[Content revision data]
- - -

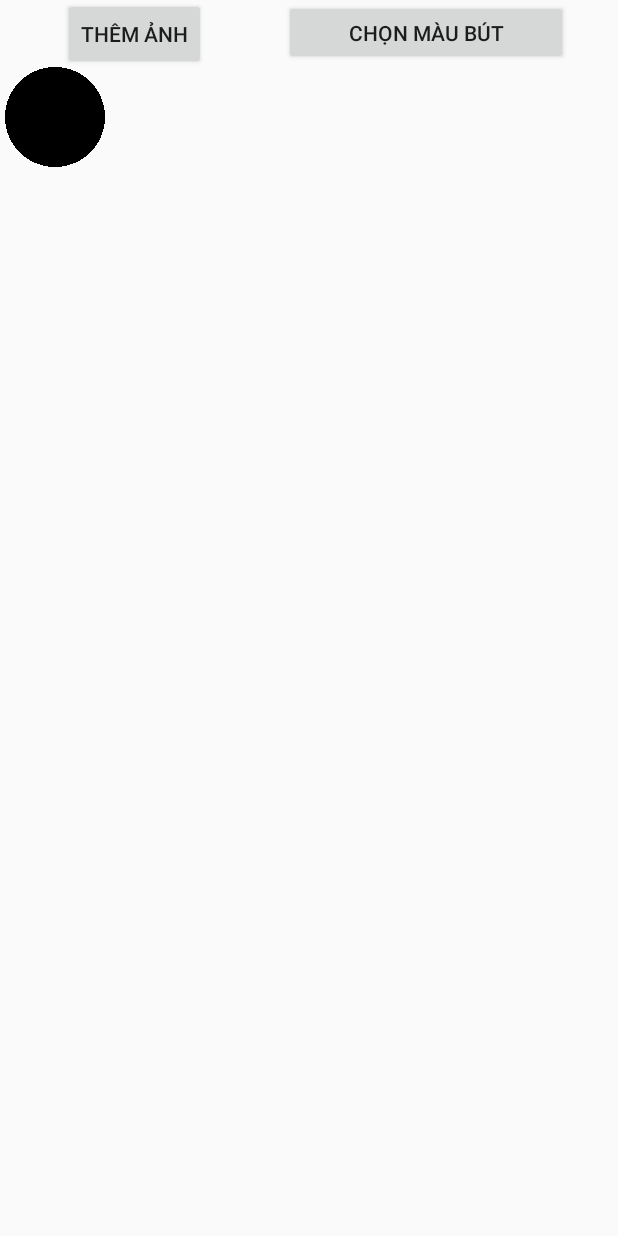
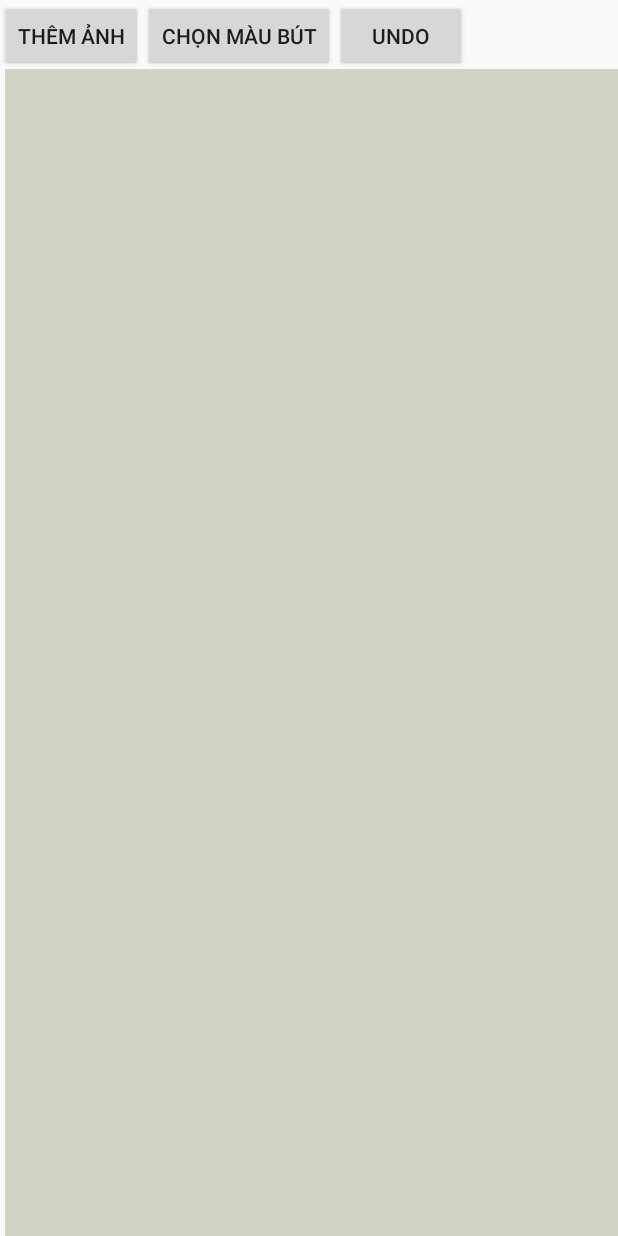
Before and after one commit to 1712916/doan_scan_android_nhom19, an Android app: the screen it shows after launch (MainActivity), on a phone screen of 412 x 824 dp. Run offline under Robolectric (Android 15) with nearby library versions, the phone set to English and light mode, and no system bars; libraries missing offline, so code that uses them is left out: yuku.ambilwarna.

Commit message:
Tạo button undo các đường path khi vẽ,tách class DrawingView tu ActivityMain, chỉnh lại layout

```diff
--- /dev/null
+++ b/1712916/ScanFingerDraw/app/src/main/java/com/example/scanfingerdraw/DrawingView.java
@@ -0,0 +1,187 @@
+package com.example.scanfingerdraw;
+
+import android.content.Context;
+import android.graphics.Bitmap;
+import android.graphics.Canvas;
+import android.graphics.Color;
+import android.graphics.Paint;
+import android.graphics.Path;
+import android.view.MotionEvent;
+import android.view.View;
+
+import java.util.ArrayList;
+
+import yuku.ambilwarna.AmbilWarnaDialog;
+import yuku.ambilwarna.AmbilWarnaDialog.OnAmbilWarnaListener;
+
+public class DrawingView extends View {
+
+
+    public int width;
+    public  int height;
+    private int mcolor= Color.BLACK;
+    Context context;
+    public Paint mPaint = initPaint(mcolor); //doi tuong de ve
+    private Path mPath;
+    private Bitmap mBitmap;
+    private Canvas mCanvas;
+
+    //  private Paint   mBitmapPaint;
+
+    private Paint circlePaint;//chỉ thị vị trí khi chạm vào màn hình "cái hình tròn"
+    private Path circlePath;
+
+    private ArrayList<Path> paths = new ArrayList<Path>();
+    private ArrayList<Paint> paints=new ArrayList<Paint>();
+    public DrawingView(Context c) {
+        super(c);
+        context=c;
+        mPath = new Path();
+        //mBitmapPaint = new Paint(Paint.DITHER_FLAG);
+
+        //Khoi tao cac gia tri ban dau cua but ve
+
+        //******///
+
+        circlePaint = new Paint();
+        circlePath = new Path();
+        circlePaint.setAntiAlias(true);
+        circlePaint.setColor(Color.BLUE);//chỉnh màu của cái "hình tròn" khi chạm tay vào màn hình
+        circlePaint.setStyle(Paint.Style.STROKE);//Tô màu cho cái hình tròn bên trên.
+        circlePaint.setStrokeJoin(Paint.Join.MITER);
+        circlePaint.setStrokeWidth(9f);
+    }
+
+    @Override
+    protected void onSizeChanged(int w, int h, int oldw, int oldh) {
+        super.onSizeChanged(w, h, oldw, oldh);
+
+        mBitmap = Bitmap.createBitmap(w, h, Bitmap.Config.ARGB_8888);
+        mCanvas = new Canvas(mBitmap);
+    }
+
+    @Override
+    protected void onDraw(Canvas canvas) {
+        super.onDraw(canvas);
+        //canvas.drawBitmap( mBitmap, 0, 0, mBitmapPaint);//vẽ xong nó sẽ có một độ dời(0,0)
+        //canvas.drawCircle(50,50,50,mBitmapPaint); //new add
+        //canvas.drawBitmap( mBitmap, 0, 0, mPaint);
+
+        for(int i=0;i<paths.size();i++)
+        {
+            canvas.drawPath(paths.get(i),paints.get(i));
+        }
+        canvas.drawPath( mPath,  mPaint);
+        canvas.drawPath( circlePath,  circlePaint);
+           /* for (Path p : paths){
+                canvas.drawPath(p, mPaint);
+            }*/
+    }
+
+    private float mX, mY;
+    private static final float TOUCH_TOLERANCE = 4;
+
+    private void touch_start(float x, float y) {
+        mPath.reset();
+        mPath.moveTo(x, y);
+        mX = x;
+        mY = y;
+    }
+
+    private void touch_move(float x, float y) {
+        float dx = Math.abs(x - mX);
+        float dy = Math.abs(y - mY);
+        if (dx >= TOUCH_TOLERANCE || dy >= TOUCH_TOLERANCE) {
+            /*Khi di chuyển tay khi chạm trên màn hình thì:
+             * điểm đầu: là lúc chạm tay
+             * điểm cuối là lúc nhấc tay ra
+             * Hàm lineTo bên dưới nối hai điểm từ điểm cuối với điểm đầu
+             * nên hàm quadTo xác định(điểm cuối) trong suốt quá trình tay mình rê trên màn hình*/
+            mPath.quadTo(mX, mY, (x + mX)/2, (y + mY)/2);
+            mX = x;
+            mY = y;
+
+            circlePath.reset();
+            circlePath.addCircle(mX, mY, 30, Path.Direction.CW);
+        }
+    }
+
+    private void touch_up() {
+
+        mPath.lineTo(mX, mY); //nối hai điểm
+        circlePath.reset();
+        // commit the path to our offscreen //ghi nhận những gì đã vẽ, có nghĩa khi vẽ xong nó không có mất đi
+        mCanvas.drawPath(mPath,  mPaint);
+        // kill this so we don't double draw
+
+        paths.add(mPath);
+        paints.add(mPaint);
+        mPath = new Path();
+        //mPath.reset();
+    }
+
+    @Override
+    public boolean onTouchEvent(MotionEvent event) {
+        float x = event.getX();
+        float y = event.getY();
+
+        switch (event.getAction()) {
+            case MotionEvent.ACTION_DOWN:
+                touch_start(x, y);
+                invalidate();
+                break;
+            case MotionEvent.ACTION_MOVE:
+                touch_move(x, y);
+                invalidate();
+                break;
+            case MotionEvent.ACTION_UP:
+                touch_up();
+                invalidate();
+                break;
+        }
+        return true;
+    }
+
+    public void onClickUndo () {
+        if (paths.size()>0)
+        {
+            paths.remove(paths.size()-1);
+            paints.remove(paints.size()-1);
+            invalidate();
+        }
+        else
+        {
+
+        }
+        //toast the user
+    }
+    public Paint initPaint(int color){
+        Paint mPaint=new Paint();
+        mPaint.setAntiAlias(true);
+        mPaint.setDither(true);
+        mPaint.setColor(color);
+        mPaint.setStyle(Paint.Style.STROKE);
+        mPaint.setStrokeJoin(Paint.Join.ROUND);
+        mPaint.setStrokeCap(Paint.Cap.ROUND);
+        mPaint.setStrokeWidth(20);
+        return mPaint;
+    }
+
+    public void openColorPicker(){
+        AmbilWarnaDialog colorPicker=new AmbilWarnaDialog(context, mcolor, new OnAmbilWarnaListener() {
+            @Override
+            public void onCancel(AmbilWarnaDialog dialog) {
+
+            }
+
+            @Override
+            public void onOk(AmbilWarnaDialog dialog, int color) {
+
+                mcolor=color;
+                mPaint=initPaint(mcolor);
+            }
+        });
+        colorPicker.show();
+    }
+
+}
--- a/1712916/ScanFingerDraw/app/src/main/java/com/example/scanfingerdraw/MainActivity.java
+++ b/1712916/ScanFingerDraw/app/src/main/java/com/example/scanfingerdraw/MainActivity.java
@@ -1,180 +1,47 @@
 package com.example.scanfingerdraw;
 
-import androidx.appcompat.app.AppCompatActivity;
-import androidx.core.content.ContextCompat;
+
 
 import android.app.Activity;
-import android.content.Context;
-import android.graphics.Bitmap;
-import android.graphics.Canvas;
-import android.graphics.Color;
-import android.graphics.Paint;
-import android.graphics.Path;
 import android.os.Bundle;
-import android.view.MotionEvent;
 import android.view.View;
 import android.widget.Button;
 import android.widget.LinearLayout;
 
+
 import yuku.ambilwarna.AmbilWarnaDialog;
 
 public class MainActivity extends Activity {
+    DrawingView dv ; //Nắm giữ các thuộc tính khi vẽ ở nơi được "chọn"
 
-    private Bundle savedInstanceState;
-
-
-    DrawingView dv ; //Nắm giữ các thuộc tính khi vẽ ở nơi được "chọn"
-    private Paint mPaint;
-    Button btnChooseColor;
-    int colorOfPen;
+    Button btnChooseColor,btnUndo;
 
     @Override
     protected void onCreate(Bundle savedInstanceState) {
-        this.savedInstanceState = savedInstanceState;
         super.onCreate(savedInstanceState);
+        setContentView(R.layout.activity_main);
 
-		dv = new DrawingView(this);
-		setContentView(R.layout.activity_main);
+        //Set cac thuoc tinh va noi de ve
+        dv = new DrawingView(this);
         LinearLayout mDrawingPad=(LinearLayout)findViewById(R.id.view_drawing_pad); //xác định vị trí được "chọn" để vẽ
         mDrawingPad.addView(dv);
-		colorOfPen= ContextCompat.getColor(MainActivity.this,R.color.colorPrimaryDark);
-        mPaint = new Paint();
-        mPaint.setAntiAlias(true);
-        mPaint.setDither(true);
-        mPaint.setColor(colorOfPen);
-        mPaint.setStyle(Paint.Style.STROKE);
-        mPaint.setStrokeJoin(Paint.Join.ROUND);
-        mPaint.setStrokeCap(Paint.Cap.ROUND);
-        mPaint.setStrokeWidth(20);
+        //************
 
         btnChooseColor=(Button)findViewById(R.id.btnChooseColor);
         btnChooseColor.setOnClickListener(new View.OnClickListener() {
             @Override
             public void onClick(View view) {
-                openColorPicker();
+                dv.openColorPicker();
+            }
+        });
+
+        btnUndo=(Button)findViewById(R.id.btnUndo);
+        btnUndo.setOnClickListener(new View.OnClickListener() {
+            @Override
+            public void onClick(View view) {
+                dv.onClickUndo();
             }
         });
 
     }
-
-    public void openColorPicker(){
-        AmbilWarnaDialog colorPicker=new AmbilWarnaDialog(this, colorOfPen, new AmbilWarnaDialog.OnAmbilWarnaListener() {
-            @Override
-            public void onCancel(AmbilWarnaDialog dialog) {
-
-            }
-
-            @Override
-            public void onOk(AmbilWarnaDialog dialog, int color) {
-                colorOfPen=color;
-                mPaint.setColor(colorOfPen);
-            }
-        });
-        colorPicker.show();
-    }
-    public class DrawingView extends View {
-
-        public int width;
-        public  int height;
-        private Bitmap mBitmap;
-        private Canvas mCanvas;
-        private Path    mPath;
-        private Paint   mBitmapPaint;
-        Context context;
-        private Paint circlePaint;//chỉ thị vị trí khi chạm vào màn hình "cái hình tròn"
-        private Path circlePath;
-
-        public DrawingView(Context c) {
-            super(c);
-            context=c;
-            mPath = new Path();
-            mBitmapPaint = new Paint(Paint.DITHER_FLAG);
-            circlePaint = new Paint();
-            circlePath = new Path();
-            circlePaint.setAntiAlias(true);
-            circlePaint.setColor(Color.BLUE);//chỉnh màu của cái "hình tròn" khi chạm tay vào màn hình
-            circlePaint.setStyle(Paint.Style.STROKE);//Tô màu cho cái hình tròn bên trên.
-            circlePaint.setStrokeJoin(Paint.Join.MITER);
-            circlePaint.setStrokeWidth(9f);
-        }
-
-        @Override
-        protected void onSizeChanged(int w, int h, int oldw, int oldh) {
-            super.onSizeChanged(w, h, oldw, oldh);
-
-            mBitmap = Bitmap.createBitmap(w, h, Bitmap.Config.ARGB_8888);
-            mCanvas = new Canvas(mBitmap);
-        }
-
-        @Override
-        protected void onDraw(Canvas canvas) {
-            super.onDraw(canvas);
-
-            canvas.drawBitmap( mBitmap, 0, 0, mBitmapPaint);//vẽ xong nó sẽ có một độ dời(0,0)
-            canvas.drawCircle(50,50,50,mBitmapPaint); //new add
-            canvas.drawPath( mPath,  mPaint);
-            canvas.drawPath( circlePath,  circlePaint);
-        }
-
-        private float mX, mY;
-        private static final float TOUCH_TOLERANCE = 4;
-
-        private void touch_start(float x, float y) {
-            mPath.reset();
-            mPath.moveTo(x, y);
-            mX = x;
-            mY = y;
-        }
-
-        private void touch_move(float x, float y) {
-            float dx = Math.abs(x - mX);
-            float dy = Math.abs(y - mY);
-            if (dx >= TOUCH_TOLERANCE || dy >= TOUCH_TOLERANCE) {
-                /*Khi di chuyển tay khi chạm trên màn hình thì:
-                * điểm đầu: là lúc chạm tay
-                * điểm cuối là lúc nhấc tay ra
-                * Hàm lineTo bên dưới nối hai điểm từ điểm cuối với điểm đầu
-                * nên hàm quadTo xác định(điểm cuối) trong suốt quá trình tay mình rê trên màn hình*/
-                mPath.quadTo(mX, mY, (x + mX)/2, (y + mY)/2);
-                mX = x;
-                mY = y;
-
-               circlePath.reset();
-               circlePath.addCircle(mX, mY, 30, Path.Direction.CW);
-            }
-        }
-
-        private void touch_up() {
-
-            mPath.lineTo(mX, mY); //nối hai điểm
-            circlePath.reset();
-            // commit the path to our offscreen //ghi nhận những gì đã vẽ, có nghĩa khi vẽ xong nó không có mất đi
-            mCanvas.drawPath(mPath,  mPaint);
-            // kill this so we don't double draw
-            mPath.reset();
-        }
-
-        @Override
-        public boolean onTouchEvent(MotionEvent event) {
-            float x = event.getX();
-            float y = event.getY();
-
-            switch (event.getAction()) {
-                case MotionEvent.ACTION_DOWN:
-                    touch_start(x, y);
-                    invalidate();
-                    break;
-                case MotionEvent.ACTION_MOVE:
-                    touch_move(x, y);
-                    invalidate();
-                    break;
-                case MotionEvent.ACTION_UP:
-                    touch_up();
-                    invalidate();
-                    break;
-            }
-            return true;
-        }
-
-    }
 }
--- a/1712916/ScanFingerDraw/app/src/main/res/layout/activity_main.xml
+++ b/1712916/ScanFingerDraw/app/src/main/res/layout/activity_main.xml
@@ -1,41 +1,37 @@
 <?xml version="1.0" encoding="utf-8"?>
-<RelativeLayout
+<LinearLayout
     xmlns:android="http://schemas.android.com/apk/res/android"
     android:id="@+id/rlid"
     android:layout_width="match_parent"
     android:layout_height="match_parent"
     android:orientation="vertical" >
-
+    <LinearLayout
+        android:layout_width="match_parent"
+        android:layout_height="wrap_content"
+        android:orientation="horizontal">
         <Button
             android:id="@+id/btnAddImg"
             android:layout_width="wrap_content"
             android:layout_height="wrap_content"
-        android:layout_alignParentStart="true"
-        android:layout_alignParentLeft="true"
-        android:layout_alignParentTop="true"
-        android:layout_marginStart="42dp"
-        android:layout_marginLeft="42dp"
-        android:layout_marginTop="-1dp"
             android:text="Thêm ảnh" />
 
         <Button
             android:id="@+id/btnChooseColor"
-        android:layout_width="163dp"
-        android:layout_height="43dp"
-        android:layout_alignParentEnd="true"
-        android:layout_alignParentRight="true"
-        android:layout_marginStart="52dp"
-        android:layout_marginLeft="52dp"
-        android:layout_marginEnd="33dp"
-        android:layout_marginRight="33dp"
-        android:layout_toEndOf="@+id/btnAddImg"
-        android:layout_toRightOf="@+id/btnAddImg"
+            android:layout_width="wrap_content"
+            android:layout_height="wrap_content"
             android:text="Chọn màu bút" />
+
+        <Button
+            android:id="@+id/btnUndo"
+            android:layout_width="wrap_content"
+            android:layout_height="wrap_content"
+            android:text="Undo" />
+    </LinearLayout>
+
 
     <LinearLayout
         android:layout_width="match_parent"
         android:layout_height="match_parent"
-        android:layout_below="@+id/btnAddImg"
         android:layout_alignParentStart="true"
         android:layout_alignParentLeft="true"
         android:layout_marginStart="3dp"
@@ -46,12 +42,14 @@
         android:weightSum="1.0">
 
         <LinearLayout
+            android:background="#D3D3C5"
             android:id="@+id/view_drawing_pad"
             android:layout_width="match_parent"
             android:layout_height="match_parent"
             android:orientation="horizontal">
 
+
         </LinearLayout>
 
     </LinearLayout>
-</RelativeLayout>
+</LinearLayout>
```
Lines whose indentation alone changed are shown as unchanged.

- - -

Respond with a number only, please: how many lines in this data include the word "btnChooseColor".

## OUTPUT OF THE TASK
5